◆ What needs to be done:
A single figure is required: the number of lines below in which the word "Comentarios" occurs.

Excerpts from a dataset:
[Start of Attachment]

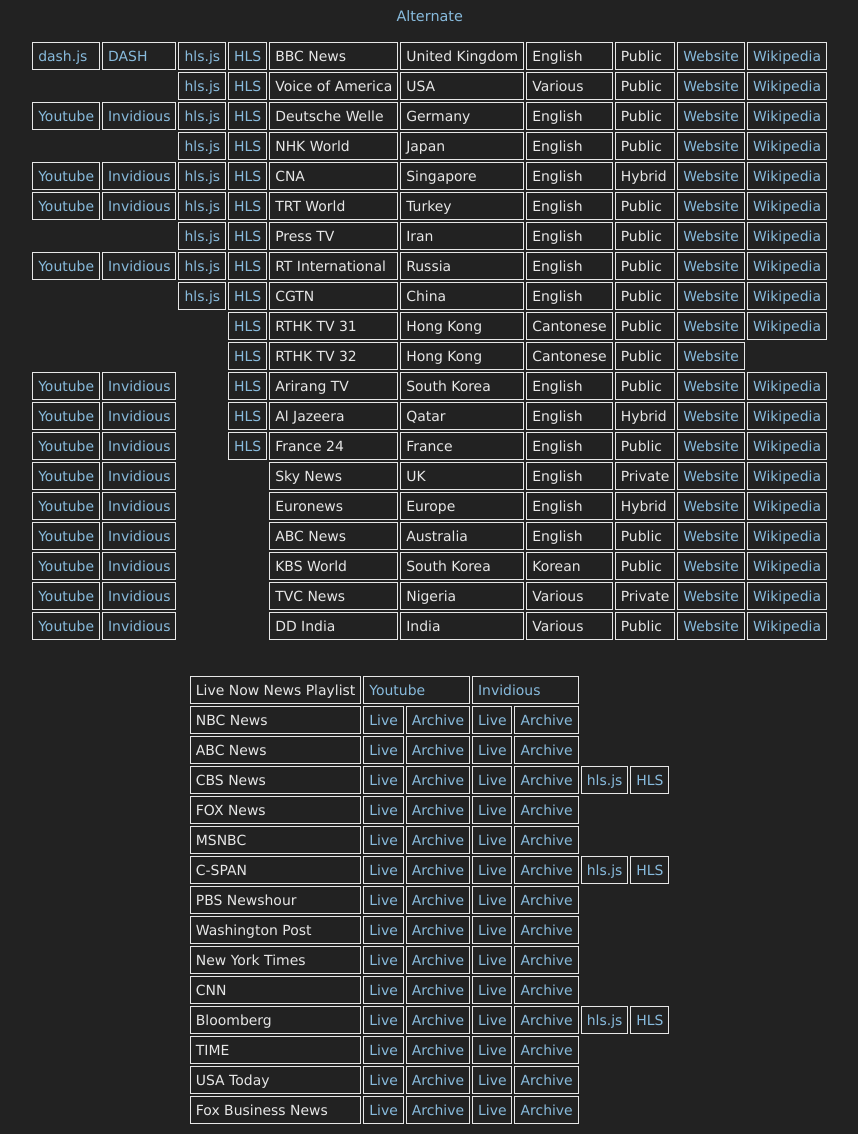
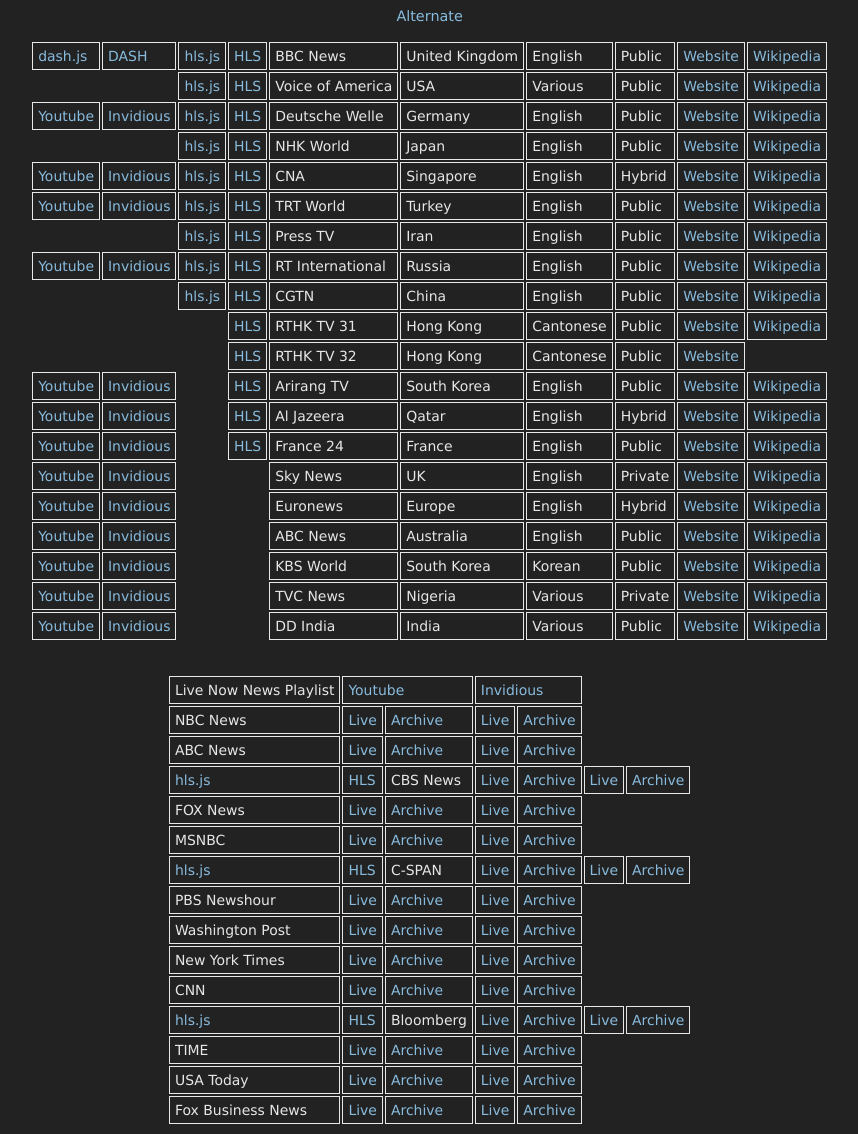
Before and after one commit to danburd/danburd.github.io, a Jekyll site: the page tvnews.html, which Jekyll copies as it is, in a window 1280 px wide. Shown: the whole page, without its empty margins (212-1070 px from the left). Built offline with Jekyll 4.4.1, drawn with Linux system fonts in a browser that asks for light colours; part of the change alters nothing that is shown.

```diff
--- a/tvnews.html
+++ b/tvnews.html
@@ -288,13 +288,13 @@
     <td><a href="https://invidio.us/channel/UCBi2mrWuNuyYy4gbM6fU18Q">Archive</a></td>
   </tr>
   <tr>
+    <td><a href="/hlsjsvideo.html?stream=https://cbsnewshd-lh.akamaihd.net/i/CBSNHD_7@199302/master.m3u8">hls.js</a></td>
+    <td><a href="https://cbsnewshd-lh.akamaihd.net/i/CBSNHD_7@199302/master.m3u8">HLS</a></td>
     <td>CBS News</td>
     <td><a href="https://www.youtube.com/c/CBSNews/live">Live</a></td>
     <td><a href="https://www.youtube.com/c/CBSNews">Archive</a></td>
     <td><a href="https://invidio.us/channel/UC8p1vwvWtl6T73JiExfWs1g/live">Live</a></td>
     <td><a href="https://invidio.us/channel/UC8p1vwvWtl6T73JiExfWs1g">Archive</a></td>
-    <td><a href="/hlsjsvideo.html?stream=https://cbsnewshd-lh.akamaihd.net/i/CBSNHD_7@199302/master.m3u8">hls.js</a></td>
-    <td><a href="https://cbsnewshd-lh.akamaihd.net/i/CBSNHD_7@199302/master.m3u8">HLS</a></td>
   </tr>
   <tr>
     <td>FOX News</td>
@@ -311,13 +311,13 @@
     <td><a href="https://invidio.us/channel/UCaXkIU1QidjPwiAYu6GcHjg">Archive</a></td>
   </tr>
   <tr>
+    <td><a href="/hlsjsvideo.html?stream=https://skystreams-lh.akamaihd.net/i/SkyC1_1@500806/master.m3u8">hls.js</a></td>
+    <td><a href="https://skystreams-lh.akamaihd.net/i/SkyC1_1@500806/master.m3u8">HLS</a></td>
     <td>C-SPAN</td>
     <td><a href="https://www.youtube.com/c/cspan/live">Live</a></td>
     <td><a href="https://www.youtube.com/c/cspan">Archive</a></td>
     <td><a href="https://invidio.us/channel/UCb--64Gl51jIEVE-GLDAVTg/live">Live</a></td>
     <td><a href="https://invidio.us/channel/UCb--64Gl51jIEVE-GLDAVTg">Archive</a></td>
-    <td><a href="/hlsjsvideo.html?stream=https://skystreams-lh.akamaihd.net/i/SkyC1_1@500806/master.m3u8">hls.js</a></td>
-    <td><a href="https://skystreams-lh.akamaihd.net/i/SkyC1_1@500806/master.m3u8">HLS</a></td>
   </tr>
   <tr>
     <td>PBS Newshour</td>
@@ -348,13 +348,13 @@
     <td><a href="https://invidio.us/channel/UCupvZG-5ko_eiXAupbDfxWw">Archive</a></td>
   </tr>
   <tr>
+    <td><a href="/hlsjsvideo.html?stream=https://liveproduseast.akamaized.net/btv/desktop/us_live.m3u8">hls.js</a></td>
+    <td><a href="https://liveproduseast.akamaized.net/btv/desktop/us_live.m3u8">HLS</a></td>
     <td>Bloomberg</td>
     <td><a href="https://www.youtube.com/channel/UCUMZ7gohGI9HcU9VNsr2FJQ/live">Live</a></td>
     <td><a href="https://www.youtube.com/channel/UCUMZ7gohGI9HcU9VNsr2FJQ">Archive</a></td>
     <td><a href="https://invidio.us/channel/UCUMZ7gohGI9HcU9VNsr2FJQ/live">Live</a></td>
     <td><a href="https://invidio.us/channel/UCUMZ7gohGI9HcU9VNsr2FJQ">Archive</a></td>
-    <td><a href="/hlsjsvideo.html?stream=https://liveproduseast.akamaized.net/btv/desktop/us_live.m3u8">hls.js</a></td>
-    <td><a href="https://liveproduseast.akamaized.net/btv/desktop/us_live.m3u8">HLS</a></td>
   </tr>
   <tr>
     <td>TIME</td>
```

[End of Attachment]
[Start of Attachment]

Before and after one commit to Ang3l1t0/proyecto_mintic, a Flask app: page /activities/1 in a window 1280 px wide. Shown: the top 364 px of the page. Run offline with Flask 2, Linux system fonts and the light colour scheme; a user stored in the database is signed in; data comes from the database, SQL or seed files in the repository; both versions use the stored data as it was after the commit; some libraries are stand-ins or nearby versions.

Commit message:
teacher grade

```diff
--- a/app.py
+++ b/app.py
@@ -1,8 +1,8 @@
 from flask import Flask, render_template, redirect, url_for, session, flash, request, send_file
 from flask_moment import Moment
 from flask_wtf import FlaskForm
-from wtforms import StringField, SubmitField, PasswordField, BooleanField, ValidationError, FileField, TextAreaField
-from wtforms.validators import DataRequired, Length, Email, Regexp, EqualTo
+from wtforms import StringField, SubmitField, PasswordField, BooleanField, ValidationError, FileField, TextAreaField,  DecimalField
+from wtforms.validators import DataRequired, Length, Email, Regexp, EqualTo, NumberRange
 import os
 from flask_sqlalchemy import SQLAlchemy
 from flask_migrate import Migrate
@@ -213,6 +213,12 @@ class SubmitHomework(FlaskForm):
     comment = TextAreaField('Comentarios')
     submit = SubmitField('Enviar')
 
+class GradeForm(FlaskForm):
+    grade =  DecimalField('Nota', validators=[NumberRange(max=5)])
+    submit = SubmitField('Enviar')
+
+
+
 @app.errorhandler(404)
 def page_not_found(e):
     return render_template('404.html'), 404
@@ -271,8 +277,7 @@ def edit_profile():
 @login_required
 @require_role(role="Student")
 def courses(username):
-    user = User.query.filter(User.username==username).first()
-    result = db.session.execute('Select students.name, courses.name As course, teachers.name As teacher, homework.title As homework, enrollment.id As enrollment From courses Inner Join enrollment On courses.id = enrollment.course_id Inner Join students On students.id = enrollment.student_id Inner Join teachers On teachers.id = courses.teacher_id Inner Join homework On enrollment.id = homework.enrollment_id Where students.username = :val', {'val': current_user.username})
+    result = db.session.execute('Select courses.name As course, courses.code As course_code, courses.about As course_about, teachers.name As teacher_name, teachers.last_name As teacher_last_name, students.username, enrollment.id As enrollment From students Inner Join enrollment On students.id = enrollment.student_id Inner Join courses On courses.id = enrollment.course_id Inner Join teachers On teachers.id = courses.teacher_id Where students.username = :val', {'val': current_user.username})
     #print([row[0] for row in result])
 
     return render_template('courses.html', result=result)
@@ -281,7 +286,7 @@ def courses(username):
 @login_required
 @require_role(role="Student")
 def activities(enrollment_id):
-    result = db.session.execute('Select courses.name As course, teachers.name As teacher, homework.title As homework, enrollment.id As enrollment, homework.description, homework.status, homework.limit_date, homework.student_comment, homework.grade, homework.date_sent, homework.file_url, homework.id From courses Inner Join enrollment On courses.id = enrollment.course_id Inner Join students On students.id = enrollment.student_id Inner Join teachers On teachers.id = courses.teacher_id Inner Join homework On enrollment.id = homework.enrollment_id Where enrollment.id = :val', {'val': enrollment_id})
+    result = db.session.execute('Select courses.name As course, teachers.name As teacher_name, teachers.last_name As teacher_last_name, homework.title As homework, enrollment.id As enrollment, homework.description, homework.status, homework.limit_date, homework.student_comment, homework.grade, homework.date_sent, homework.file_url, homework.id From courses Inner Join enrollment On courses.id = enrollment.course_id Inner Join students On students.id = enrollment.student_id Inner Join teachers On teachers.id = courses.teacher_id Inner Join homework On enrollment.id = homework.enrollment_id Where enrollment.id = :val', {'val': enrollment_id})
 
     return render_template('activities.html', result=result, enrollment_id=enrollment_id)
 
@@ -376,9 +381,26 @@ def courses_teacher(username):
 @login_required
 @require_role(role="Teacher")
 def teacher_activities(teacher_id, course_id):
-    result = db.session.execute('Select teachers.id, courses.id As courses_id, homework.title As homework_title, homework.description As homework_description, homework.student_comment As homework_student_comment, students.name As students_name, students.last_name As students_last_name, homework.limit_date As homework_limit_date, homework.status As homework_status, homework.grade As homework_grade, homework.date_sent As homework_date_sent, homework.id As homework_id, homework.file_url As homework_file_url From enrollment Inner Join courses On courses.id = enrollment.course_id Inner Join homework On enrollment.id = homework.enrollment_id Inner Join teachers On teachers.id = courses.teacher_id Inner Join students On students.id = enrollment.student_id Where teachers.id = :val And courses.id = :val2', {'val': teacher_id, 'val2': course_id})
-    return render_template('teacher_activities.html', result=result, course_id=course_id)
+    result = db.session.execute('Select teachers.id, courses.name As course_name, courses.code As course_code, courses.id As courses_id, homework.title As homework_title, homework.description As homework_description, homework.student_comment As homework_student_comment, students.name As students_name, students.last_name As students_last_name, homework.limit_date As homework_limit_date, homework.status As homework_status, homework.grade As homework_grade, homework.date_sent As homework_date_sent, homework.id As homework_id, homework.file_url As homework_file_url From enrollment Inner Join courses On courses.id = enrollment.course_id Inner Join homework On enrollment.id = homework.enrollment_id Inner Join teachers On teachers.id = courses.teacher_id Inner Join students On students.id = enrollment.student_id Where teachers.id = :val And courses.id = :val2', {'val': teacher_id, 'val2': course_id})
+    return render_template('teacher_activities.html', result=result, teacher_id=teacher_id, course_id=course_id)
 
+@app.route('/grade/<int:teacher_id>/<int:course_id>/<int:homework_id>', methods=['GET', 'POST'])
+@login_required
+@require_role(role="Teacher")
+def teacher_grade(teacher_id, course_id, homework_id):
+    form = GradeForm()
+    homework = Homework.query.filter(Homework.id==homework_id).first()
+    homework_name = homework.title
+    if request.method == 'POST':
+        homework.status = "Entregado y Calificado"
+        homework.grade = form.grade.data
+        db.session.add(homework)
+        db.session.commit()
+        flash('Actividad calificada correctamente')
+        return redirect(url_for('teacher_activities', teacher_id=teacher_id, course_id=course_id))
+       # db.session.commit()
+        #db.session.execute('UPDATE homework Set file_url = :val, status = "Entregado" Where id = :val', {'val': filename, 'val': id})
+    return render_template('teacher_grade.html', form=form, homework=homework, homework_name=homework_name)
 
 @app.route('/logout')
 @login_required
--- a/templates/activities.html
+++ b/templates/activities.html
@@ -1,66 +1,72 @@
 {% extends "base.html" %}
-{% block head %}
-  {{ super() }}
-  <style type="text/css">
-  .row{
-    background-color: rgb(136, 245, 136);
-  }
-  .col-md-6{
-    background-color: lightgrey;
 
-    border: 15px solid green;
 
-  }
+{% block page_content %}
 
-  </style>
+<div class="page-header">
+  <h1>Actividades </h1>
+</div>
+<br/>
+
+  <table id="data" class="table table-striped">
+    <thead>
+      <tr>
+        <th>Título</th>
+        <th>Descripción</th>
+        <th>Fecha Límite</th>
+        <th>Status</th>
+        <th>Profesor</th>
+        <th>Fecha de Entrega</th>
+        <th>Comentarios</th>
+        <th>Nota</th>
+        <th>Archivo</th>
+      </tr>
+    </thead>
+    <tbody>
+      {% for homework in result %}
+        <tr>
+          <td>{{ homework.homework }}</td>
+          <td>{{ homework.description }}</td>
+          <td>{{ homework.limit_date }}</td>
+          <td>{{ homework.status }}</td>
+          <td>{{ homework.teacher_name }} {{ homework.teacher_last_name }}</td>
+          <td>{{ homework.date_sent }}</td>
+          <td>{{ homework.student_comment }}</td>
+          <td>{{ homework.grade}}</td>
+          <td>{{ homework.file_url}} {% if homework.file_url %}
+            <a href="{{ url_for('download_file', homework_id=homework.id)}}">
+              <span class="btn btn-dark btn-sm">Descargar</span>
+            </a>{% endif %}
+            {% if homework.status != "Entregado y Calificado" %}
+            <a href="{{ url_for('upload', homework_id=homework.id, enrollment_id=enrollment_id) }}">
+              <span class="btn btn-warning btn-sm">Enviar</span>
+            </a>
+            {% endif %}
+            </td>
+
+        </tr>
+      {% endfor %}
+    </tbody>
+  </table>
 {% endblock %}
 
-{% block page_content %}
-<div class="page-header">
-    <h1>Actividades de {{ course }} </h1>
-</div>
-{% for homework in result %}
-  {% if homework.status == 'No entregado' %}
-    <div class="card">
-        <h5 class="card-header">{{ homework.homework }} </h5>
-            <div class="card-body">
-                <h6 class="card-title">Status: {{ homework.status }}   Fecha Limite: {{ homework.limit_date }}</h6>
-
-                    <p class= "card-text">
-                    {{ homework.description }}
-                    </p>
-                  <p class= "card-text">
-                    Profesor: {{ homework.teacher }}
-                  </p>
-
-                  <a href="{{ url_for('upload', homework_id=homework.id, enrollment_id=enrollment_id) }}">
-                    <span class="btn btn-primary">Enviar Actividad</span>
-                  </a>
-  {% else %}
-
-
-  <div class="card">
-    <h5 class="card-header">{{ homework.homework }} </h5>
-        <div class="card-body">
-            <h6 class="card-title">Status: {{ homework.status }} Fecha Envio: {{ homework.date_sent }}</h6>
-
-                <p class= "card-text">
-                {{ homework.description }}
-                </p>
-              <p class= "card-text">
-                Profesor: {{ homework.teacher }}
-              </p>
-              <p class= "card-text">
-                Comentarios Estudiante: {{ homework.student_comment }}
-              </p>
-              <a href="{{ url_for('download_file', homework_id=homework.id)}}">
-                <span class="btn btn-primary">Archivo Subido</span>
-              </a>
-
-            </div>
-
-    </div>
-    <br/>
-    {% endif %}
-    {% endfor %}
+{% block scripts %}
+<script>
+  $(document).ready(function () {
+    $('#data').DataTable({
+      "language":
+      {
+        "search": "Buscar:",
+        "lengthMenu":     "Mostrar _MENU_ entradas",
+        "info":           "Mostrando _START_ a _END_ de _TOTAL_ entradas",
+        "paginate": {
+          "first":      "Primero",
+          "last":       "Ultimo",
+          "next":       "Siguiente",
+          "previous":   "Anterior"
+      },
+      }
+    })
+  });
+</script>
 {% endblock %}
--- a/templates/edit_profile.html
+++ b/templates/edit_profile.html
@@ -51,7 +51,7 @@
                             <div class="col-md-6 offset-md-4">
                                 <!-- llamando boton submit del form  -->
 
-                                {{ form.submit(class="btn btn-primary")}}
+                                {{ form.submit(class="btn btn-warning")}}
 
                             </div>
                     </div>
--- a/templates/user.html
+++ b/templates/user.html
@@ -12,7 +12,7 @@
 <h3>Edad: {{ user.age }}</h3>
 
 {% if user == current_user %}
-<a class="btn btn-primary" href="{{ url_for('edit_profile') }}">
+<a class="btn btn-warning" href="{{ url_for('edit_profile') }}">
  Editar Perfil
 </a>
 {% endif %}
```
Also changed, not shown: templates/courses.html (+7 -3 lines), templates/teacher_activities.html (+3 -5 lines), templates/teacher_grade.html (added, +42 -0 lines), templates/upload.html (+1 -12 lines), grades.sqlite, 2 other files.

[End of Attachment]
[Start of Attachment]

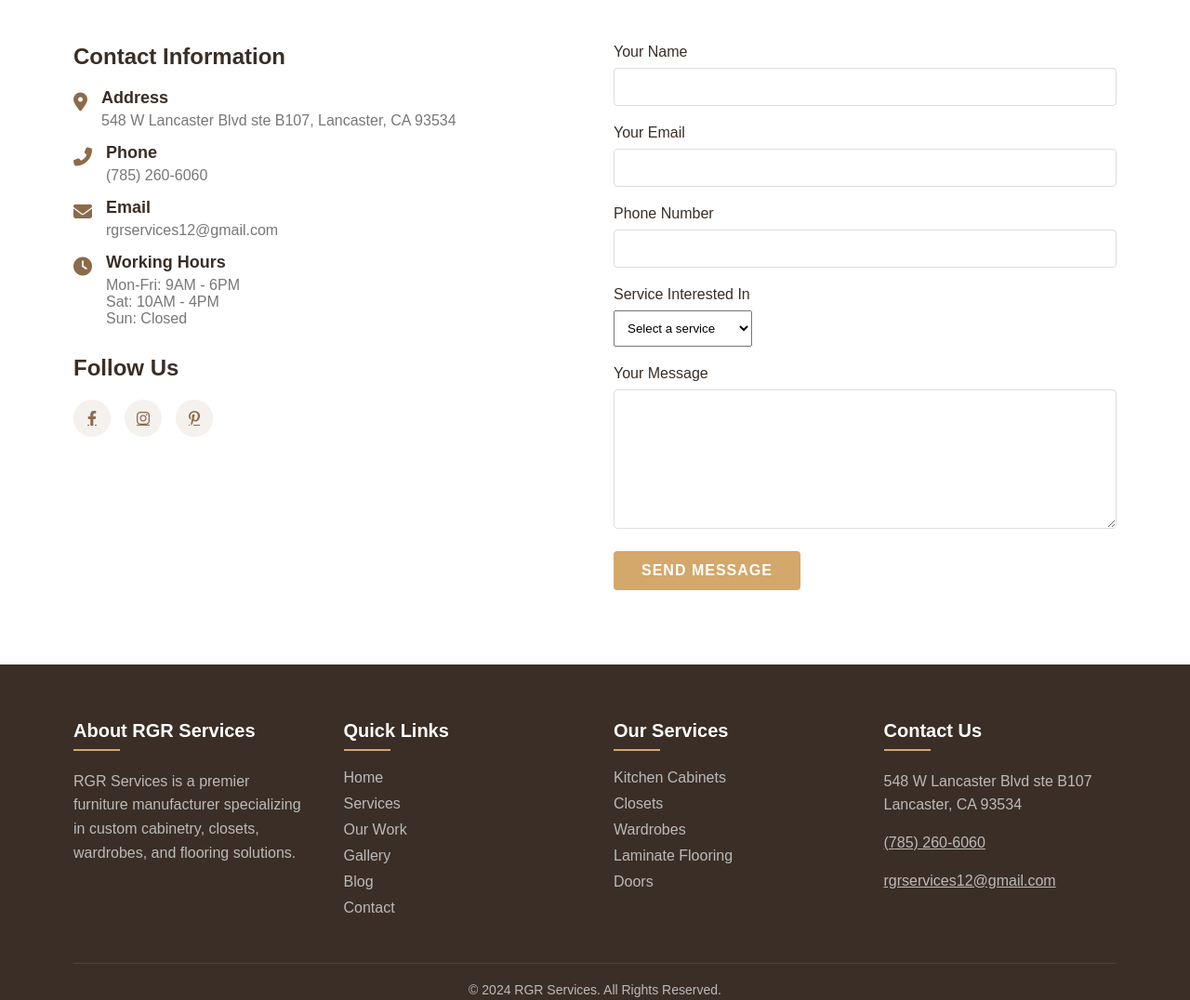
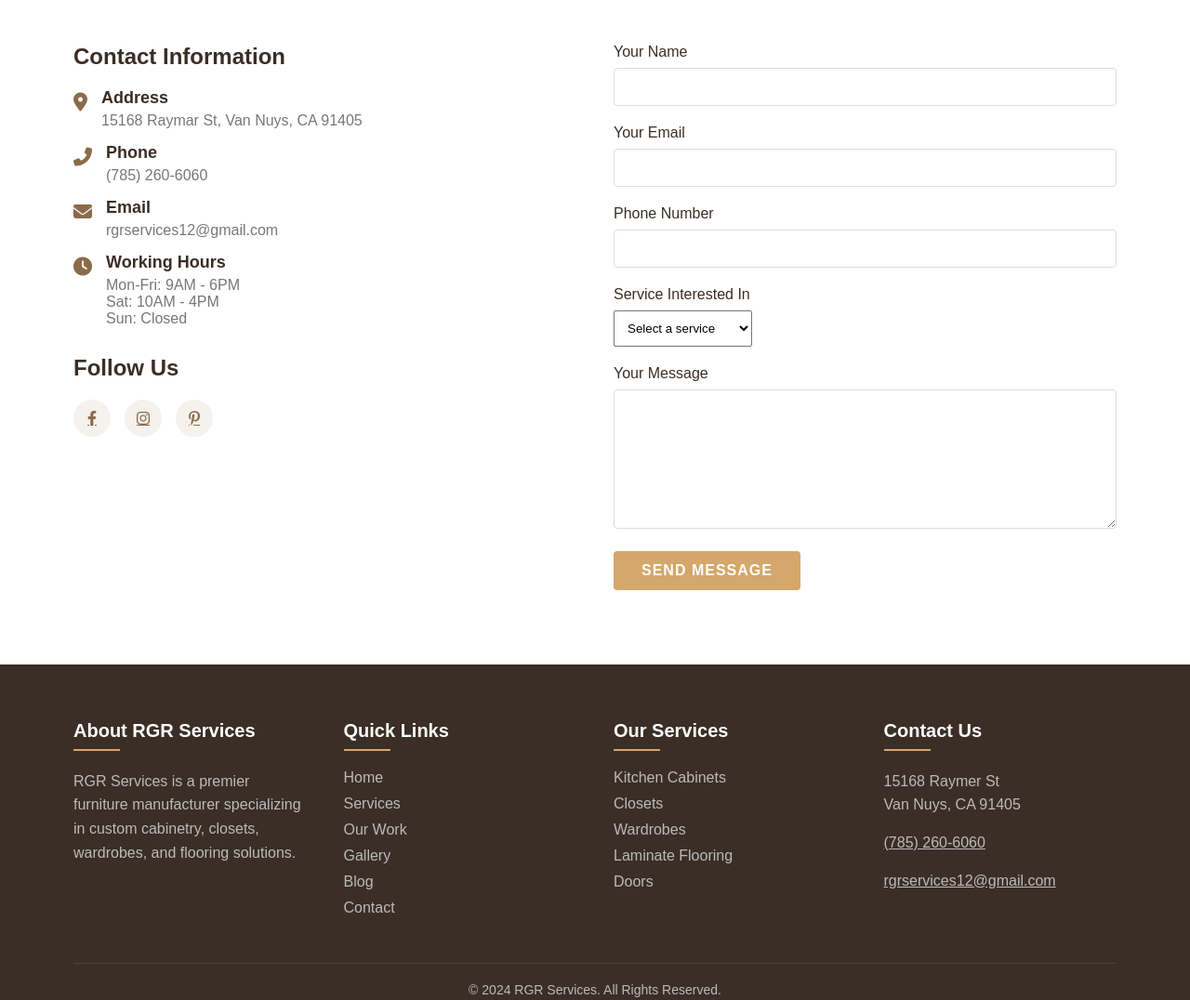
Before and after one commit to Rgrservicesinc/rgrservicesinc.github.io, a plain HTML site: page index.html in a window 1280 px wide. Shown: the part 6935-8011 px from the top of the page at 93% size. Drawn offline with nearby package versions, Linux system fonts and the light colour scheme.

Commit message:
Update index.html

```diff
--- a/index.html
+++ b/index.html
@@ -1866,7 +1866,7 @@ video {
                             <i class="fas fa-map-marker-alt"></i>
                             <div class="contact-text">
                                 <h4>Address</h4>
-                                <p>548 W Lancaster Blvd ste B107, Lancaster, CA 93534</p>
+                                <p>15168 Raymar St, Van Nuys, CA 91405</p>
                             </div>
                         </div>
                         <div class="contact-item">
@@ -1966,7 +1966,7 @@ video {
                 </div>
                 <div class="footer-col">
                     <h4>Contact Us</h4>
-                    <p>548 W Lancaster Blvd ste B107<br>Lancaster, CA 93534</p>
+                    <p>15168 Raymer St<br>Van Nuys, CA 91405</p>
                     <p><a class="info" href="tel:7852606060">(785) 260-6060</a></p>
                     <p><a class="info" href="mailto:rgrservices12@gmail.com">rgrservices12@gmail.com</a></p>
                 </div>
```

[End of Attachment]

◆ Reply:
3